This person can grow all the food for four on an arable hectare using simple tools and low-input methods, according to professor Miguel Altieri of the University of California at Berkeley. The proceeds could be in the region of R10 000 a month. Or he could produce champagne.
Another very compelling reason land should not be sold “once and for all” is that there would not be toxic mortgages, credit crunches and unemployment if land revenues were recovered by the state as rates and taxes. If land and house prices are separated, like in Hong Kong, the bankers will immediately cease betting on house prices because bricks and mortar continuously depreciate
The FMF has gone to great lengths to explain that there is no difference between land and man-made assets, as Leon Louw, the foundation’s director, argues in his May 2, 2001, article titled “A neutral tax structure shows respect for the consumer”: “The legitimacy and sense of taxing one activity, not taxing another, and subsidising a third is hardly questioned. Yet it is only common sense that you get less of what you tax and more of what you subsidise.”
This is a bloody falsehood. South Africa will not shrink if land is taxed nor enlarge if subsidised. That applies only to man-made goods. He goes on: “The only way to minimise distortion is by applying a so-called neutral tax. This is easier to define in principle than in detail, but the critical point is that it should apply to ‘all things’ equally, so as to neither encourage nor discourage any particular activity.”
What about activities that don’t just encourage land to be used but punish it if it remains idle?
Some claim that a single tax, such as on land, income, transactions, consumption or currency holdings (the “inflation tax”), would be easiest to administer, but clearly that would maximise distortion.
What we have shown here contradicts this assertion for these distortions result from not taxing land only.
Richard Grant, a previous director of research at the FMF, wrote in his 1994 publication Nationalisation: how governments control you: “The distinction between man-made and natural factors of production, that is, between capital and land… is irrelevant when discussing intervention and taxation: the consequences will be the same for any asset.”

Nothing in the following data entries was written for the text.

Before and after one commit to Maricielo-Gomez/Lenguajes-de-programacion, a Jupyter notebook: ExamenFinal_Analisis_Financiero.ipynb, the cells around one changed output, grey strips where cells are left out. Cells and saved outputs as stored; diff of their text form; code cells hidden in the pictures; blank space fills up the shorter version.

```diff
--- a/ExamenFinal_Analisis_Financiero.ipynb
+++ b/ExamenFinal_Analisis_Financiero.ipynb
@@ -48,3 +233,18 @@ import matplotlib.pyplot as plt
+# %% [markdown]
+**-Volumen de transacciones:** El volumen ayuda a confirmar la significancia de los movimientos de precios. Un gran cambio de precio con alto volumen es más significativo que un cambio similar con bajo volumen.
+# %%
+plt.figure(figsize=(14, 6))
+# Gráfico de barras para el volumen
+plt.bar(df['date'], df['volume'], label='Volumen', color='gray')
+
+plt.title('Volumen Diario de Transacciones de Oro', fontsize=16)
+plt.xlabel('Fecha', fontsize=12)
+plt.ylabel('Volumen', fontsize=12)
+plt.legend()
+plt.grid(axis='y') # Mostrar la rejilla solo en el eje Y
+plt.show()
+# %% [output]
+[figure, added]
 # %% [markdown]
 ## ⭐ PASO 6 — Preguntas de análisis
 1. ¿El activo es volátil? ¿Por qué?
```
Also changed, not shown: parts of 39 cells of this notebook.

This is a very bold lie too because the state can collect 100 percent of all land rents without South Africa losing a square metre. But there would be a rush to drive tractors across the borders if it taxed all the earnings of man-made assets. Even China forswear this.
Is the FMF reading its own recommended text books? Margaret Thatcher held that “No generation has a freehold on this earth. All we have is a life tenancy – with a full repairing lease.”

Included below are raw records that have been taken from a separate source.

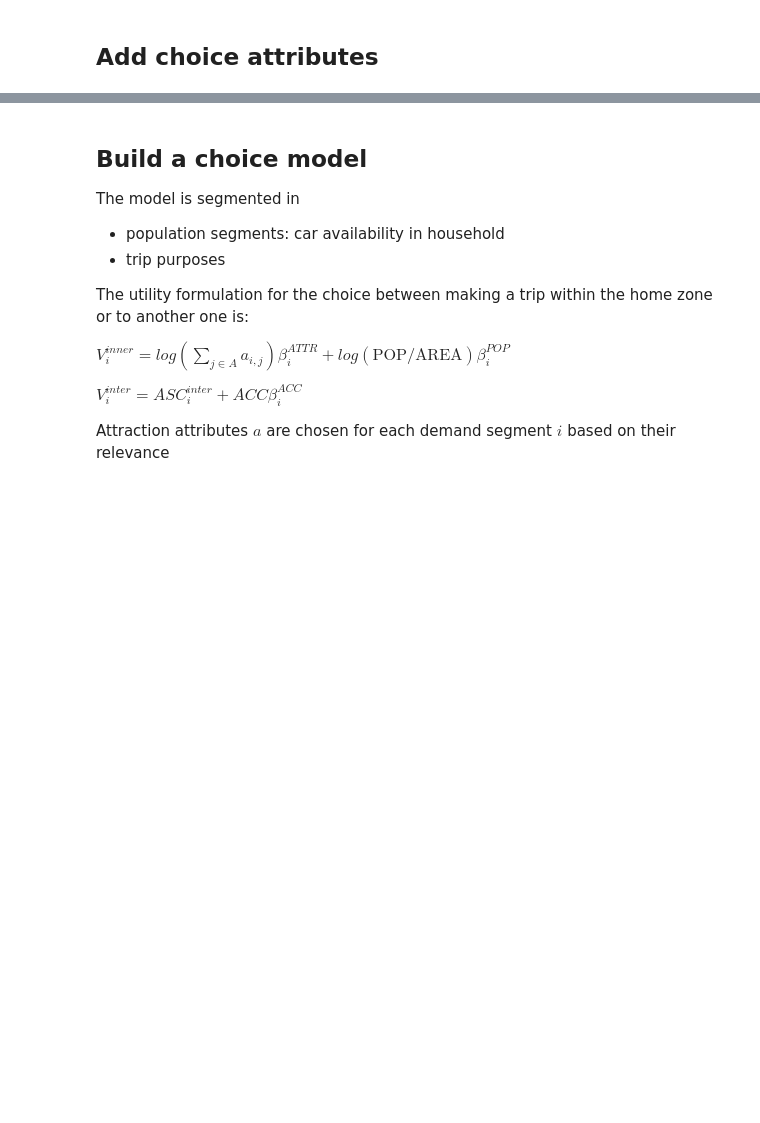
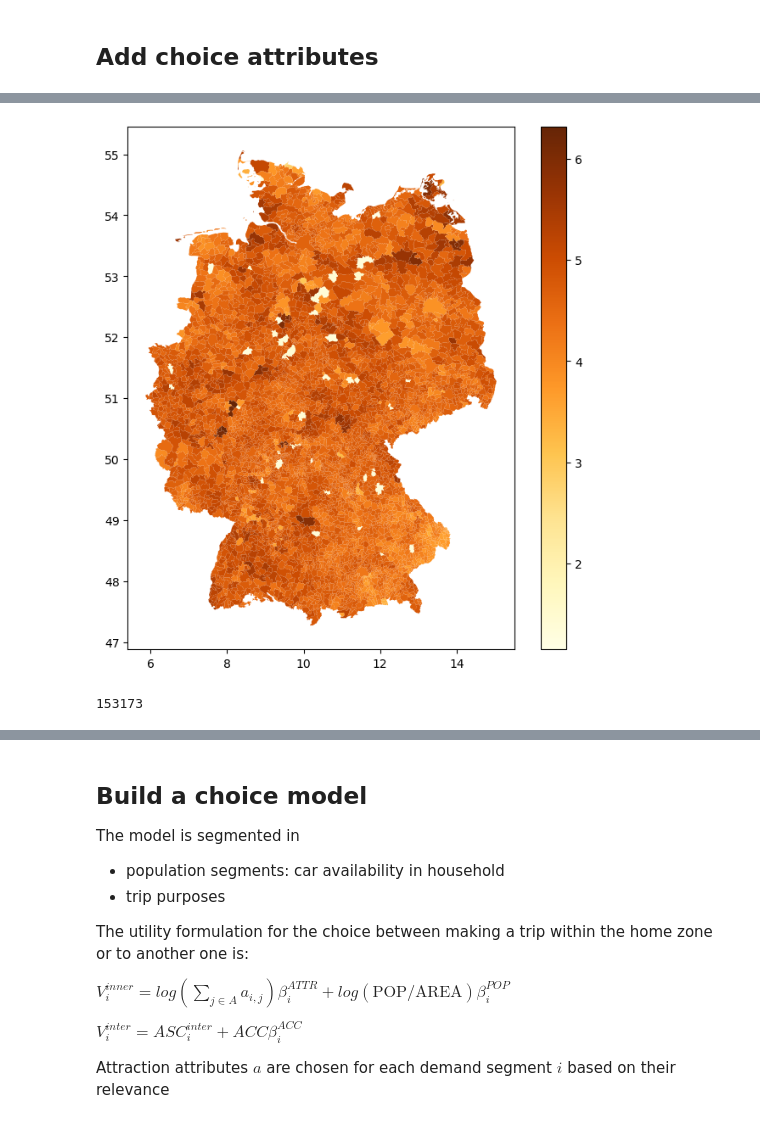
Before and after one commit to marlinarnz/quetzal_germany, a Jupyter notebook: notebooks/cal_inner-inter.ipynb, the cells around one changed output, grey strips where cells are left out. Saved outputs shown, nothing was run; the diff lists cells and outputs as text; code cells hidden in the pictures; blank space fills up the shorter version.

Commit message:
state of last try before deleting inner-inter choice model

```diff
--- a/notebooks/cal_inner-inter.ipynb
+++ b/notebooks/cal_inner-inter.ipynb
@@ -86,3 +80,39 @@ cc = cc.rename('acc').to_frame()
+# %%
+# Load inter-zonal composite cost from mode choice step
+cc = pd.read_csv(output_path + scenario + '/mode_choice_od_composite_cost.csv')
+cc.set_index(['origin', 'destination'], inplace=True)
+# Rename segments to integer values
+cc.columns = pd.MultiIndex.from_tuples(
+    [(seg.split('_')[0], {'no': 0, 'car': 1}[seg.split('_')[1]])
+     for seg in cc.columns],
+    names=['purpose_model', 'car_av'])
+# Reshape the table into a mergable format
+cc = cc.unstack('destination').stack('purpose_model').stack('car_av')
+# %%
+# Get zones within a given distance for each origin
+distances = skims.euclidean(sm.zones, coordinates_unit=sm.coordinates_unit, intrazonal=False)
+nearby_zones = distances.set_index(['origin', 'destination']).groupby(level='origin')\
+    ['euclidean_distance'].apply(lambda d: set(d.loc[d<50000].index.get_level_values('destination')))
+cc_dests = cc.xs(0, level='car_av').xs('leisure', level='purpose_model')\
+           .stack('destination').reset_index(level='destination').groupby(level='origin')\
+           ['destination'].apply(set)
+# %%
+# Compute the mean CC to all destinations within a certain distance as accessibility
+cc = cc.apply(lambda z: z[list(nearby_zones[z.name[0]].intersection(cc_dests[z.name[0]]))].mean(), axis=1)
+cc = cc.rename('acc').to_frame()
+# %%
+zones = gpd.GeoDataFrame(sm.zones, crs=sm.epsg)
+zones['acc'] = cc.xs(1, level='car_av').groupby(level='origin')['acc'].mean()
+zones.plot(column='acc', cmap='YlOrBr', figsize=(8,8), legend=True)
+corrupted_acc_zones = zones.loc[zones['acc']<2].index
+# %% [output]
+[figure, added]
+# %%
+# Drop accessibility outliers that do not fit a pattern
+trips = trips.loc[~trips['origin'].isin(corrupted_acc_zones)]
+len(trips)
+# %% [output]
+153173
 # %%
 # Merge
 trips['acc'] = trips.set_index(['origin', 'purpose_model', 'car_av']).index.map(cc['acc'])
```
Also changed, not shown: parts of 15 cells of this notebook.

Robert Solow, the 1987 Nobel economics laureate, wrote: “The user of land should not be allowed to acquire rights of indefinite duration for single payments. For efficiency, for adequate revenue and for justice, every user of land should be required to make an annual payment to government equal to the current rental value of the land that he or she prevents others from using.”

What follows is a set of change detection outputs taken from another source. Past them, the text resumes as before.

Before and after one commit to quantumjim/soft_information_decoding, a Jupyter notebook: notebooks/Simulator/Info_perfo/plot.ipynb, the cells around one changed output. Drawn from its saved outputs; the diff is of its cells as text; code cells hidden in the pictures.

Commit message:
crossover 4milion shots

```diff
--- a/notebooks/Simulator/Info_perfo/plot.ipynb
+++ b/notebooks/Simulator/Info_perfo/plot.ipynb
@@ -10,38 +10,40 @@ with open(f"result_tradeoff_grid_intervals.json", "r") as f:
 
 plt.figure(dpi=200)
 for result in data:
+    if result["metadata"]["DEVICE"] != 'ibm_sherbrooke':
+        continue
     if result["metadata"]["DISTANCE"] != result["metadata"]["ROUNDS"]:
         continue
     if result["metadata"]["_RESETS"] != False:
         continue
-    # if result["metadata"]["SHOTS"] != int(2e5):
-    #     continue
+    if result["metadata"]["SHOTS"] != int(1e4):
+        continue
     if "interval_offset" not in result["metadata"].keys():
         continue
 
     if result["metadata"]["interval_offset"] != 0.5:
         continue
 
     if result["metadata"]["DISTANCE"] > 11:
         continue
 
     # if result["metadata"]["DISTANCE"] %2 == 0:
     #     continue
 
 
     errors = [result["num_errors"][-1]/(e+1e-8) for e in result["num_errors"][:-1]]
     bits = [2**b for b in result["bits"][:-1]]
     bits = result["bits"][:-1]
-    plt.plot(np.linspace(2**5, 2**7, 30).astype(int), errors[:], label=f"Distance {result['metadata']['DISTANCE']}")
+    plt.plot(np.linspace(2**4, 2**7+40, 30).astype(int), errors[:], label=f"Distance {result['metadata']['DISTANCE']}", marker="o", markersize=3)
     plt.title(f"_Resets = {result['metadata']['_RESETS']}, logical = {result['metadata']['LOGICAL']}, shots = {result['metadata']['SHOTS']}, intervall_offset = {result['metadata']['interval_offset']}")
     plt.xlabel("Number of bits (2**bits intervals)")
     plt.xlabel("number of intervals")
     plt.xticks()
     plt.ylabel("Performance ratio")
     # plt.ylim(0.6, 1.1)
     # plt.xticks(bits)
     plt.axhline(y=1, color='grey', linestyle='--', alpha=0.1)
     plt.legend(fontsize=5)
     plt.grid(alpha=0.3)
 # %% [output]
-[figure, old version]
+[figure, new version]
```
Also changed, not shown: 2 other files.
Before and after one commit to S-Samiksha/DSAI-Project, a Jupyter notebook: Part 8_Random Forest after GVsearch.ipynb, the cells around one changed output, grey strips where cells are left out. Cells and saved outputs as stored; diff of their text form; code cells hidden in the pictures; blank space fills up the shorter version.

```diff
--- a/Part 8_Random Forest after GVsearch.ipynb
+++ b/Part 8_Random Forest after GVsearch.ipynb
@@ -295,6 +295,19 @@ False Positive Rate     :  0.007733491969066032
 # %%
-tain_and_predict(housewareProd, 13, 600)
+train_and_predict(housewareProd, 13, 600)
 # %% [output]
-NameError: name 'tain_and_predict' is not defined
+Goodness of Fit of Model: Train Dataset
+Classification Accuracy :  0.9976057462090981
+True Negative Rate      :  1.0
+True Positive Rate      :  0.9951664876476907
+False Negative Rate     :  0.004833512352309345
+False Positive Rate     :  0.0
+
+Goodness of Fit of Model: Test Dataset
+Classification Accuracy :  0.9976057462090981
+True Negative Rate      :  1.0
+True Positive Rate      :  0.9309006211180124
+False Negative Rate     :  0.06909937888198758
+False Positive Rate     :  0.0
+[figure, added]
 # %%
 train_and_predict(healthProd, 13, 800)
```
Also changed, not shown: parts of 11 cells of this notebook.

Milton Friedman, the 1976 laureate, said: “There’s a sense in which all taxes are antagonistic to free enterprise – and yet we need taxes… So the question is, which are the least bad taxes? In my opinion the least bad tax is the property tax on the unimproved value of land, the Henry George argument of many, many years ago. ‘Land should be taxed as much as possible and improvements as little as possible’.”
The final spike in the FMF’s coffin is that their vaunted flexible labour market (read even lower wages) collapses when workers have the chance to become millionaires instead, or live like them. Then wage contracts can only be concluded willingly by both sides.
That will signal the end of the landless proletariat as the constitution specifically demands: “The state must take reasonable legislative and other measures, within its available resources, to foster conditions which enable citizens to gain access to land on an equitable basis.”
Peter Meakin is a registered valuer, a member of the SA Institute of Valuers and the chairman of the South African Constitutional Property Rights Foundation.